The old cliche that “no news is good news” has held true for the vast majority of stories the public is exposed to regarding the oil and gas industry. While the majority of the time, pipelines, refineries and wells function as planned, the stories that become newsworthy are unfortunately the major disasters.
When dealing with corrosive and highly flammable materials at temperatures and pressures characteristic of pipelines and refineries, it is practically inevitable that eventually, something is going to fail. Whether there is an undetectable pinhole leak that finally reaches its breaking point, a slowly corroding piece of steel that finally cannot take the conditions, or an incidental pressure hiccup that exposes a weak point, there are going to be problems. With such expansion of our energy infrastructure, it is increasingly important to prevent these problems before happening.
Currently, there are a variety of tools used to accomplish this: pigs, smart pigs, flow meters, pressure gauges and an assortment of other tools. The majority of monitoring tools takes readings at start and finish points of the commodity and question. They can detect a problem, though not in real time. Finding the problem is something else altogether. Pigs are basically a metal log that is shot into the pipeline to clean out excess sludge and build up. With the advent of smart pigs, the industry has a way to identify problems easier.
Unfortunately, this information is not available in real time. One must go through the data the pig collects, and identify the location of a problem by backtracking and reverse calculating the location from a slew of data. Still, a dangerously inefficient process when a spill could be imminent and the clock is ticking.
Now where would 3D printing possibly fit to fix some of these major problems? Believe it or not, the technology or exists, it must merely be pulled together. The ‘smart pig’ scanning technology has already enabled the ability to detect problems in the pipeline. Why not try to fix them the moment they are identified? 3D printing with metal technology already exists. This could be as easy as sending a scanning pig to flag areas of concern then sending a 3D printing pig to fill in cracks. Or imagine if pipes were made of programmable 3d printed material that could expand or contract to change capacity or change flow rate to move the oil themselves?

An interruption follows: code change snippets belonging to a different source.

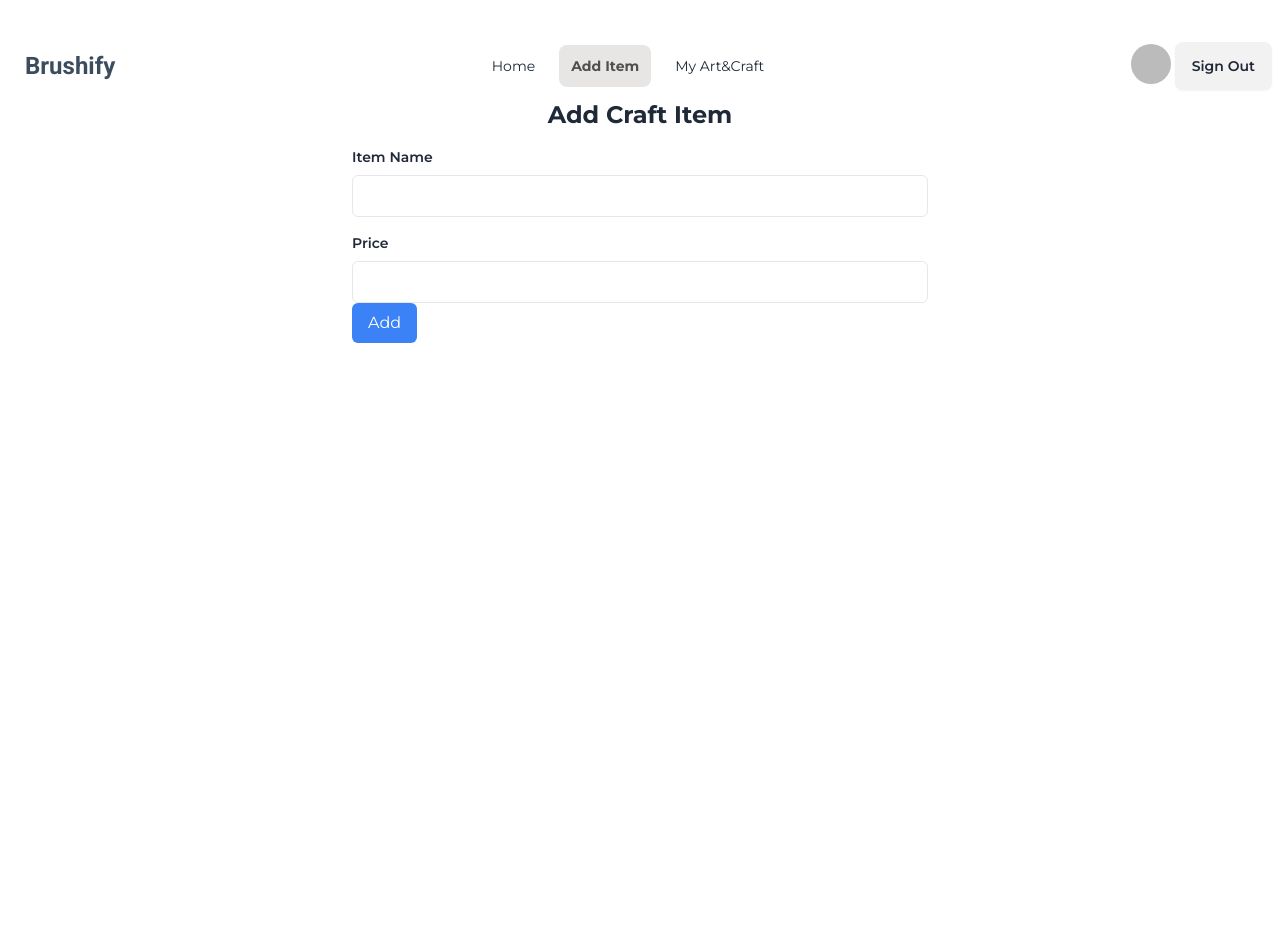
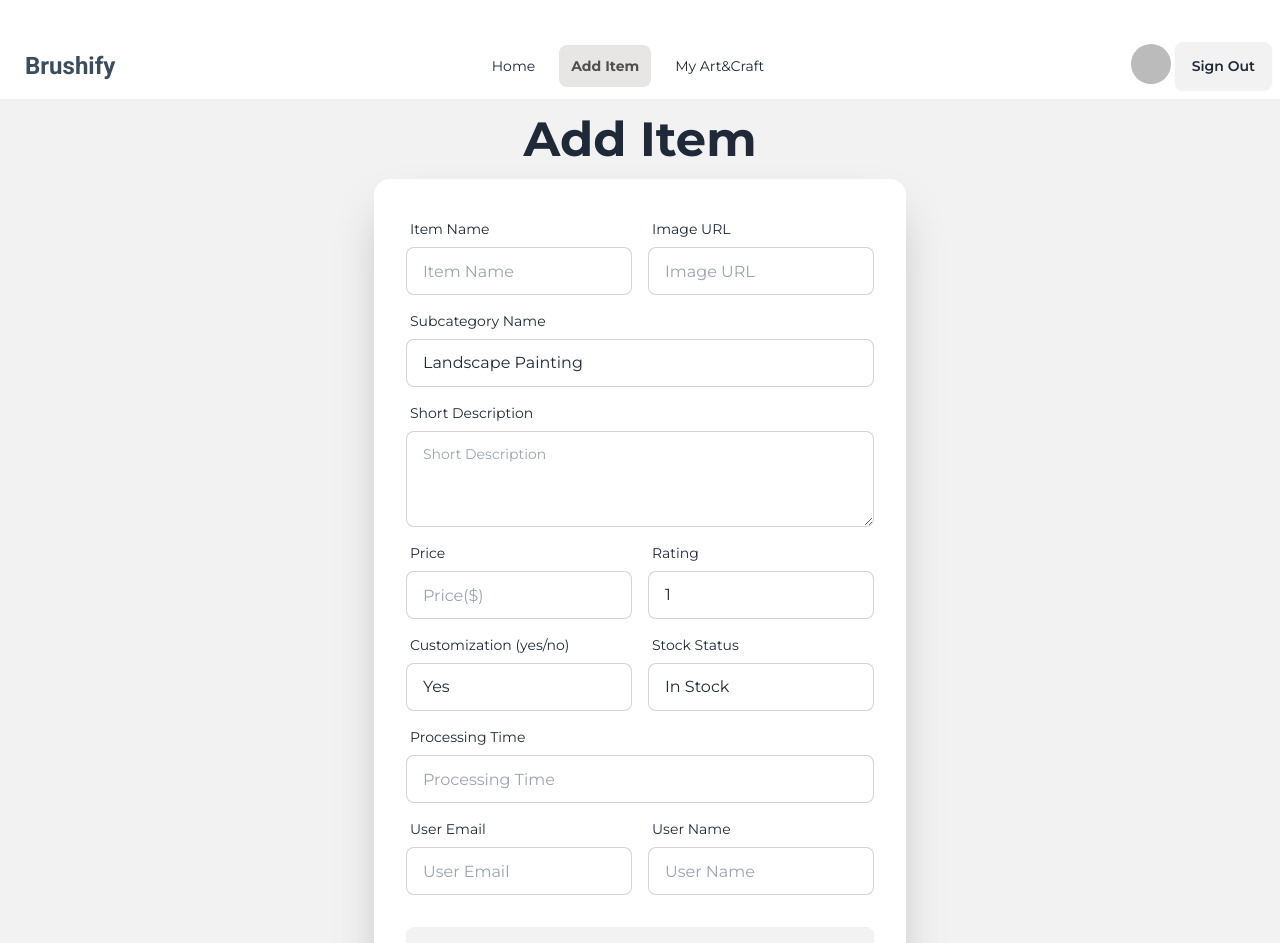
Before and after one commit to kaziabulhasib/ph-assignment10-client, a React (Vite) app: page /add in a window 1280 px wide. Shown: the top 943 px of the page. Before the commit the page ends 800 px from the top, so only its background shows below. Built offline with nearby package versions, Linux system fonts and the light colour scheme; no server answers; sample sign-in values are in the browser's storage.

Commit message:
addItem page final

```diff
--- a/src/Components/AddItem/AddItem.jsx
+++ b/src/Components/AddItem/AddItem.jsx
@@ -2,22 +2,39 @@ const AddItem = () => {
   const handleAddItem = (event) => {
     event.preventDefault();
     const form = event.target;
-    const itemName = form.item_name.value;
+    const itemName = form.itemName.value;
+    const imageUrl = form.imageUrl.value;
+
+    const subcategory = form.subcategory.value;
+    const description = form.description.value;
     const price = form.price.value;
-    const item = { itemName, price };
+    const rating = form.rating.value;
+    const customization = form.customization.value;
+    const stock = form.stock.value;
+    const userName = form.userName.value;
+    const email = form.email.value;
+    const item = {
+      itemName,
+      imageUrl,
+      subcategory,
+      description,
+      price,
+      rating,
+      customization,
+      stock,
+      userName,
+      email,
+    };
     console.log(item);
     form.reset();
 
-    fetch(
-      "https://assigment10-type02-server-ew2wp7rtf-hasibs-projects-23da5587.vercel.app/items",
-      {
+    fetch("http://localhost:5000/items", {
       method: "POST",
       headers: {
         "Content-Type": "application/json",
       },
       body: JSON.stringify(item),
-      }
-    )
+    })
       .then((res) => res.json())
       .then((data) => {
         console.log(data);
@@ -27,42 +44,170 @@ const AddItem = () => {
       });
   };
   return (
-    <div className='max-w-xl mx-auto'>
-      <h1 className='text-2xl font-bold mb-4 text-center'>Add Craft Item</h1>
-      <form onSubmit={handleAddItem}>
-        <div className='mb-4 form-control'>
-          <label
-            className='block text-sm font-semibold mb-2'
-            htmlFor='item_name'>
-            Item Name
+    <div className='hero min-h-screen bg-base-200'>
+      <div className='hero-content flex-col '>
+        <div className='text-center lg:text-left'>
+          <h1 className='text-5xl font-bold'>Add Item</h1>
+        </div>
+        <div className='card  shrink-0 w-full  shadow-2xl bg-base-100'>
+          <form onSubmit={handleAddItem} className='card-body'>
+            {/* item name , image url  */}
+            <div className='flex gap-4'>
+              <div className='form-control'>
+                <label className='label'>
+                  <span className='label-text'>Item Name</span>
                 </label>
                 <input
                   type='text'
-            id='item_name'
-            name='item_name'
-            className='w-full px-4 py-2 border rounded-md focus:outline-none focus:border-blue-500'
+                  placeholder='Item Name'
+                  className='input input-bordered'
+                  name='itemName'
                   required
                 />
               </div>
-        <div className='mb- form-control'>
-          <label className='block text-sm font-semibold mb-2' htmlFor='image'>
-            Price
+              <div className='form-control'>
+                <label className='label'>
+                  <span className='label-text'>Image URL</span>
+                </label>
+                <input
+                  type='url'
+                  placeholder='Image URL'
+                  className='input input-bordered'
+                  name='imageUrl'
+                  required
+                />
+              </div>
+            </div>
+
+            {/* sub category single  */}
+            <div className='form-control'>
+              <label className='label'>
+                <span className='label-text'>Subcategory Name</span>
+              </label>
+              <select
+                className='input input-bordered'
+                name='subcategory'
+                required>
+                <option value='landscape_painting'>Landscape Painting</option>
+                <option value='portrait_drawing'>Portrait Drawing</option>
+                <option value='watercolour_painting'>
+                  Watercolour Painting
+                </option>
+                <option value='oil_painting'>Oil Painting</option>
+                <option value='charcoal_sketching'>Charcoal Sketching</option>
+                <option value='cartoon_drawing'>Cartoon Drawing</option>
+              </select>
+            </div>
+            {/* description text area  */}
+            <div className='form-control'>
+              <label className='label'>
+                <span className='label-text'>Short Description</span>
+              </label>
+              <textarea
+                className='textarea textarea-bordered h-24'
+                placeholder='Short Description'
+                name='description'
+                required></textarea>
+            </div>
+            {/* price , rating  */}
+            <div className='flex gap-4'>
+              <div className='form-control w-full'>
+                <label className='label'>
+                  <span className='label-text'>Price</span>
+                </label>
+                <input
+                  type='number'
+                  placeholder='Price($)'
+                  className='input  input-bordered'
+                  name='price'
+                  required
+                />
+              </div>
+              <div className='form-control w-full'>
+                <label className='label'>
+                  <span className='label-text'>Rating</span>
+                </label>
+                <select className='input input-bordered' name='rating' required>
+                  <option value='1'>1</option>
+                  <option value='2'>2</option>
+                  <option value='3'>3</option>
+                  <option value='4'>4</option>
+                  <option value='5'>5</option>
+                </select>
+              </div>
+            </div>
+            {/* Customization , stock  */}
+            <div className='flex gap-4'>
+              <div className='form-control w-full'>
+                <label className='label'>
+                  <span className='label-text'>Customization (yes/no)</span>
+                </label>
+                <select
+                  className='input input-bordered'
+                  name='customization'
+                  required>
+                  <option value='yes'>Yes</option>
+                  <option value='no'>No</option>
+                </select>
+              </div>
+              <div className='form-control w-full'>
+                <label className='label'>
+                  <span className='label-text'>Stock Status</span>
+                </label>
+                <select className='input input-bordered' name='stock' required>
+                  <option value='in_stock'>In Stock</option>
+                  <option value='made_to_order'>Made to Order</option>
+                </select>
+              </div>
+            </div>
+
+            <div className='form-control'>
+              <label className='label'>
+                <span className='label-text'>Processing Time</span>
               </label>
               <input
                 type='text'
-            id='price'
-            name='price'
-            className='w-full px-4 py-2 border rounded-md focus:outline-none focus:border-blue-500'
+                placeholder='Processing Time'
+                className='input input-bordered'
+                name='processing_time'
                 required
               />
             </div>
 
-        <button
-          type='submit'
-          className='bg-blue-500 text-white px-4 py-2 rounded-md hover:bg-blue-600 focus:outline-none focus:bg-blue-600'>
-          Add
-        </button>
+            {/* user name & email  */}
+            <div className='flex gap-4'>
+              <div className='form-control'>
+                <label className='label'>
+                  <span className='label-text'>User Email</span>
+                </label>
+                <input
+                  type='email'
+                  placeholder='User Email'
+                  className='input input-bordered'
+                  name='email'
+                  required
+                />
+              </div>
+              <div className='form-control'>
+                <label className='label'>
+                  <span className='label-text'>User Name</span>
+                </label>
+                <input
+                  type='text'
+                  placeholder='User Name'
+                  className='input input-bordered'
+                  name='userName'
+                  required
+                />
+              </div>
+            </div>
+
+            <div className='form-control mt-6'>
+              <input className='btn' type='submit' value='Add Item' />
+            </div>
           </form>
+        </div>
+      </div>
     </div>
   );
 };
```
Lines whose indentation alone changed are shown as unchanged.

Of course easy is a relative term when considering costs, research, prototyping, etc… yet when compared to identifying a crack, stopping production, replacing a section of pipeline and resuming, this becomes a much more simplified proposal. This becomes even easier when considering the possibility that the problem is not fixed in a timely manner and a newsworthy disaster is created instead.